#### Exercise instructions:
Pictures aside, write out every record exactly as it appears.

=== Data provided ===

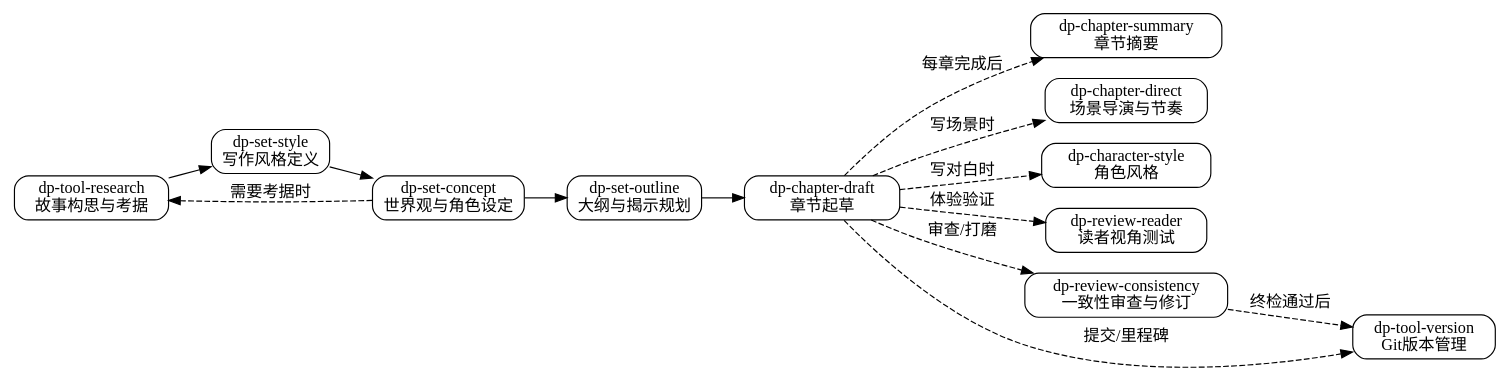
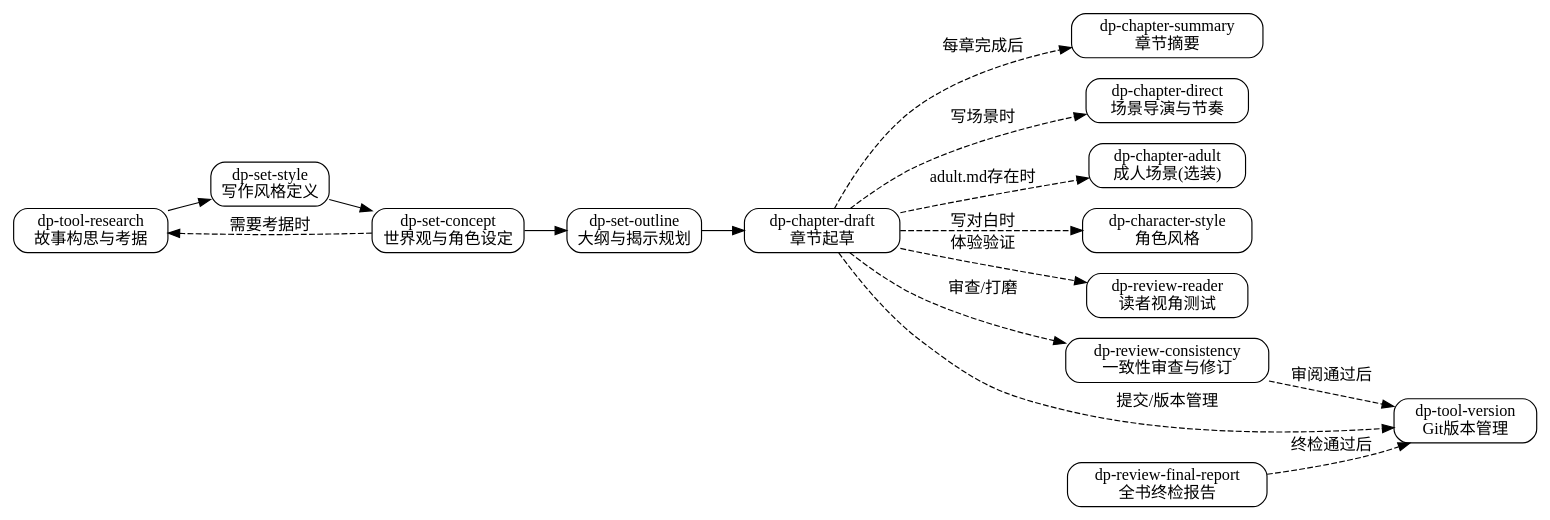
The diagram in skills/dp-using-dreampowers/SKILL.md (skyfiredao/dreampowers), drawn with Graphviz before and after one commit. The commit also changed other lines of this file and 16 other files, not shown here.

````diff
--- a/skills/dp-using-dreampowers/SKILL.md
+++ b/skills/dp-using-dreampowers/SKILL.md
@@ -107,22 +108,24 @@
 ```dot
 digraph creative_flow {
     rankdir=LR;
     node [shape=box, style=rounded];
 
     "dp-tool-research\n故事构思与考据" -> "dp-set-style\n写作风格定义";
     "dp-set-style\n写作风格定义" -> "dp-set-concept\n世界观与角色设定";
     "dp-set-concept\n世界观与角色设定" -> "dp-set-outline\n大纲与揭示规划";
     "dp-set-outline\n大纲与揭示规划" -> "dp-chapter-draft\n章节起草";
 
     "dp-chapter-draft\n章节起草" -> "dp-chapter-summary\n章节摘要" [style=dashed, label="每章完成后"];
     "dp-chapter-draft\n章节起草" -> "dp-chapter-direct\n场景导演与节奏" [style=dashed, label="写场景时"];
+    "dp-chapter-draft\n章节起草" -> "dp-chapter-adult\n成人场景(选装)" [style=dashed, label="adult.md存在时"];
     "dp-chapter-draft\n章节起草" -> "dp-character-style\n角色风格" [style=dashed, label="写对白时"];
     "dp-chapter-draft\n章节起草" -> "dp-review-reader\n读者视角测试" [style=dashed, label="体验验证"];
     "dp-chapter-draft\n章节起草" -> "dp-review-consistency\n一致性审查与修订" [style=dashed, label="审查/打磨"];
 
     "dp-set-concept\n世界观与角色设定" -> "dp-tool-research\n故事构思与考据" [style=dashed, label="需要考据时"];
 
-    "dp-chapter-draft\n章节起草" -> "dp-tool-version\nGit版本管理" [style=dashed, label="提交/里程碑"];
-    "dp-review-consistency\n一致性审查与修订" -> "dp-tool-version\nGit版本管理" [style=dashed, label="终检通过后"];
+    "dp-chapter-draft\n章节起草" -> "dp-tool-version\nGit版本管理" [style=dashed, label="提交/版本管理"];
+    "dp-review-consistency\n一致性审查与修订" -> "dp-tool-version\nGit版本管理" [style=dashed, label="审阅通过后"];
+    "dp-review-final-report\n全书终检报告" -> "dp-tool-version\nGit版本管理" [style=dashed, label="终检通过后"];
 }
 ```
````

===

#### Answer to the problem:
The diagram in skills/dp-using-dreampowers/SKILL.md (skyfiredao/dreampowers), drawn with Graphviz before and after one commit. The commit also changed other lines of this file and 16 other files, not shown here.

````diff
--- a/skills/dp-using-dreampowers/SKILL.md
+++ b/skills/dp-using-dreampowers/SKILL.md
@@ -107,22 +108,24 @@
 ```dot
 digraph creative_flow {
     rankdir=LR;
     node [shape=box, style=rounded];
 
     "dp-tool-research\n故事构思与考据" -> "dp-set-style\n写作风格定义";
     "dp-set-style\n写作风格定义" -> "dp-set-concept\n世界观与角色设定";
     "dp-set-concept\n世界观与角色设定" -> "dp-set-outline\n大纲与揭示规划";
     "dp-set-outline\n大纲与揭示规划" -> "dp-chapter-draft\n章节起草";
 
     "dp-chapter-draft\n章节起草" -> "dp-chapter-summary\n章节摘要" [style=dashed, label="每章完成后"];
     "dp-chapter-draft\n章节起草" -> "dp-chapter-direct\n场景导演与节奏" [style=dashed, label="写场景时"];
+    "dp-chapter-draft\n章节起草" -> "dp-chapter-adult\n成人场景(选装)" [style=dashed, label="adult.md存在时"];
     "dp-chapter-draft\n章节起草" -> "dp-character-style\n角色风格" [style=dashed, label="写对白时"];
     "dp-chapter-draft\n章节起草" -> "dp-review-reader\n读者视角测试" [style=dashed, label="体验验证"];
     "dp-chapter-draft\n章节起草" -> "dp-review-consistency\n一致性审查与修订" [style=dashed, label="审查/打磨"];
 
     "dp-set-concept\n世界观与角色设定" -> "dp-tool-research\n故事构思与考据" [style=dashed, label="需要考据时"];
 
-    "dp-chapter-draft\n章节起草" -> "dp-tool-version\nGit版本管理" [style=dashed, label="提交/里程碑"];
-    "dp-review-consistency\n一致性审查与修订" -> "dp-tool-version\nGit版本管理" [style=dashed, label="终检通过后"];
+    "dp-chapter-draft\n章节起草" -> "dp-tool-version\nGit版本管理" [style=dashed, label="提交/版本管理"];
+    "dp-review-consistency\n一致性审查与修订" -> "dp-tool-version\nGit版本管理" [style=dashed, label="审阅通过后"];
+    "dp-review-final-report\n全书终检报告" -> "dp-tool-version\nGit版本管理" [style=dashed, label="终检通过后"];
 }
 ```
````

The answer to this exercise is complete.